Each line with the word "shown" must appear in the answer, copied from the records.
== Available records ==
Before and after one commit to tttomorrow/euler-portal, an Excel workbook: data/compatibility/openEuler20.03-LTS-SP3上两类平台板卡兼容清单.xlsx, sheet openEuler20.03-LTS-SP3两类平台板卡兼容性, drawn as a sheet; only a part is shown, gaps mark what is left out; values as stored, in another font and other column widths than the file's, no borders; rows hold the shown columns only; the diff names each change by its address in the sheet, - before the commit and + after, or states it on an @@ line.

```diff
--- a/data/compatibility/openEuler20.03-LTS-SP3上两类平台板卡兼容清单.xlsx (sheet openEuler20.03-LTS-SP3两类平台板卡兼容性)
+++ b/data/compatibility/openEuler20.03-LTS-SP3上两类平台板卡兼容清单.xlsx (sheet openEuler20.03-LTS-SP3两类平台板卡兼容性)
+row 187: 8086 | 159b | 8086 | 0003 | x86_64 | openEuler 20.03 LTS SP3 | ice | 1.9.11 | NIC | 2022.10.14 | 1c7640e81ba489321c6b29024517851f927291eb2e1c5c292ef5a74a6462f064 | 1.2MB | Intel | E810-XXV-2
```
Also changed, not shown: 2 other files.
===
### Solution to this exercise
Before and after one commit to tttomorrow/euler-portal, an Excel workbook: data/compatibility/openEuler20.03-LTS-SP3上两类平台板卡兼容清单.xlsx, sheet openEuler20.03-LTS-SP3两类平台板卡兼容性, drawn as a sheet; only a part is shown, gaps mark what is left out; values as stored, in another font and other column widths than the file's, no borders; rows hold the shown columns only; the diff names each change by its address in the sheet, - before the commit and + after, or states it on an @@ line.
Also changed, not shown: 2 other files.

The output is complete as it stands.